ABOUT THIS TASK:
Copy out every line of the records where the string "link" occurs.

Records from a collection:
-*-*-

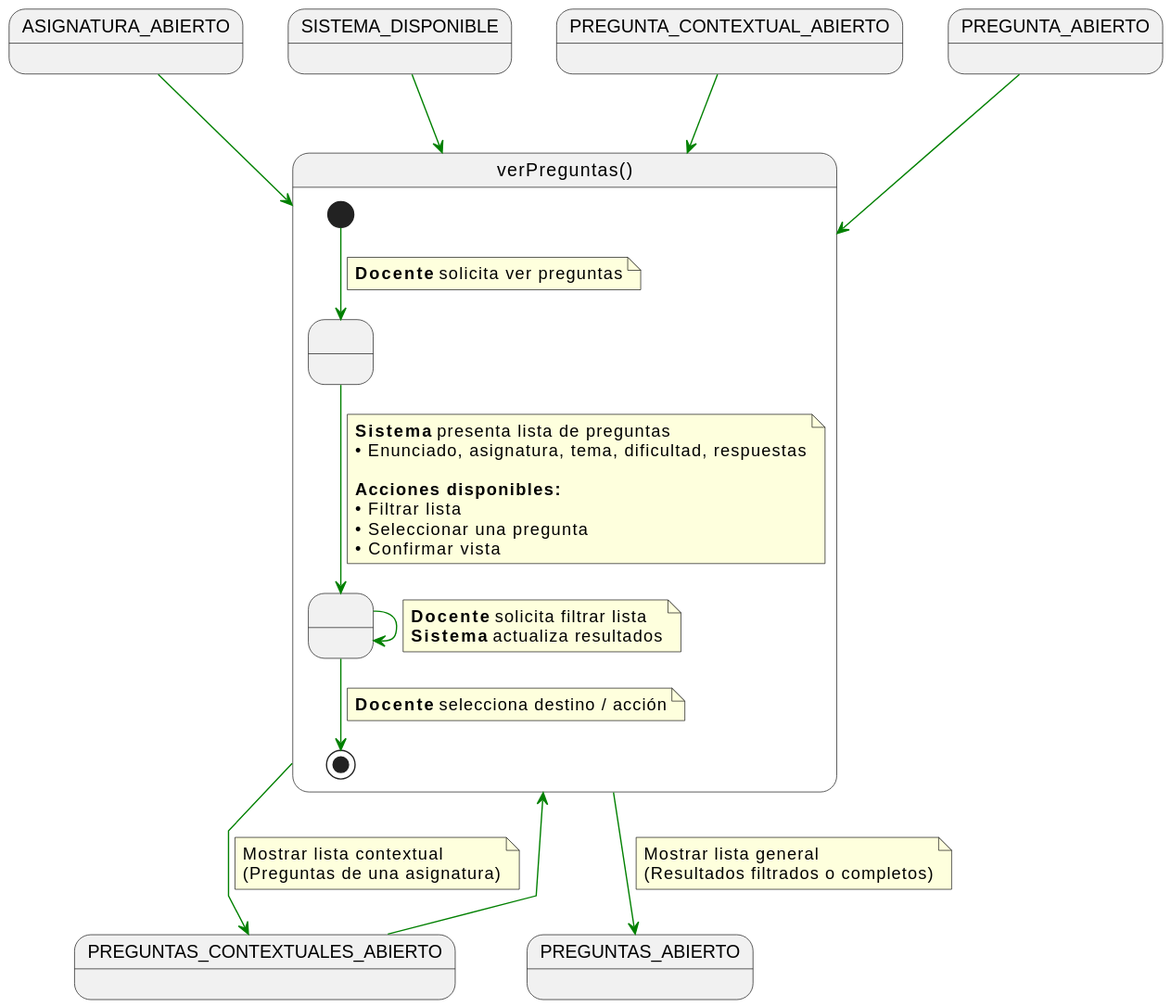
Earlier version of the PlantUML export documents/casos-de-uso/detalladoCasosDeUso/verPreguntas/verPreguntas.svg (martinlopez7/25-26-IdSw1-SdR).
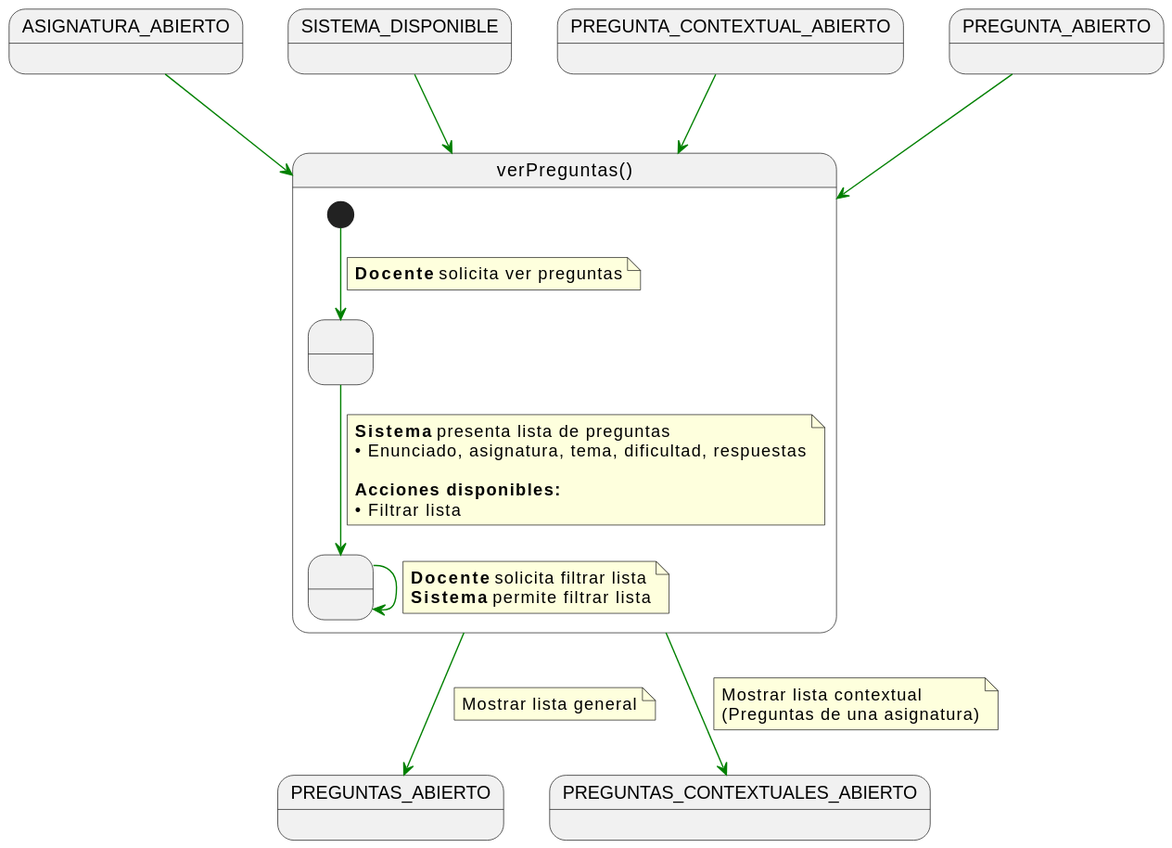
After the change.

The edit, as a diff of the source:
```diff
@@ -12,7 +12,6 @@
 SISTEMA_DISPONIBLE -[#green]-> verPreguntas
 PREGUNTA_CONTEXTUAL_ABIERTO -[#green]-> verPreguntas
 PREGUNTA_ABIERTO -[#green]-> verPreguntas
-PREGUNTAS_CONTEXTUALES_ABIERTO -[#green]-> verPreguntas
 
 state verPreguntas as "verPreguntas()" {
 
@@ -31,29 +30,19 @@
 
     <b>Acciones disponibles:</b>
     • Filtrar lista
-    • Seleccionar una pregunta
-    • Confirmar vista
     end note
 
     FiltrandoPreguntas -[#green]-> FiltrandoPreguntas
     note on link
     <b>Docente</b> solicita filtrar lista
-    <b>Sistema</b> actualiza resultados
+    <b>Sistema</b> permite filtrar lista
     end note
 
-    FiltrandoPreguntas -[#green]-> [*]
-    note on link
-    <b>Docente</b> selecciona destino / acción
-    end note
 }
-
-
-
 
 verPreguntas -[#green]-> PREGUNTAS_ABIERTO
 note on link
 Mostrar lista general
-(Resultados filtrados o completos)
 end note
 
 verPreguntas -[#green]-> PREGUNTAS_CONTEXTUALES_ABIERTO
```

-*-*-

OUTPUT OF THE EXERCISE:
     note on link
-    note on link
 note on link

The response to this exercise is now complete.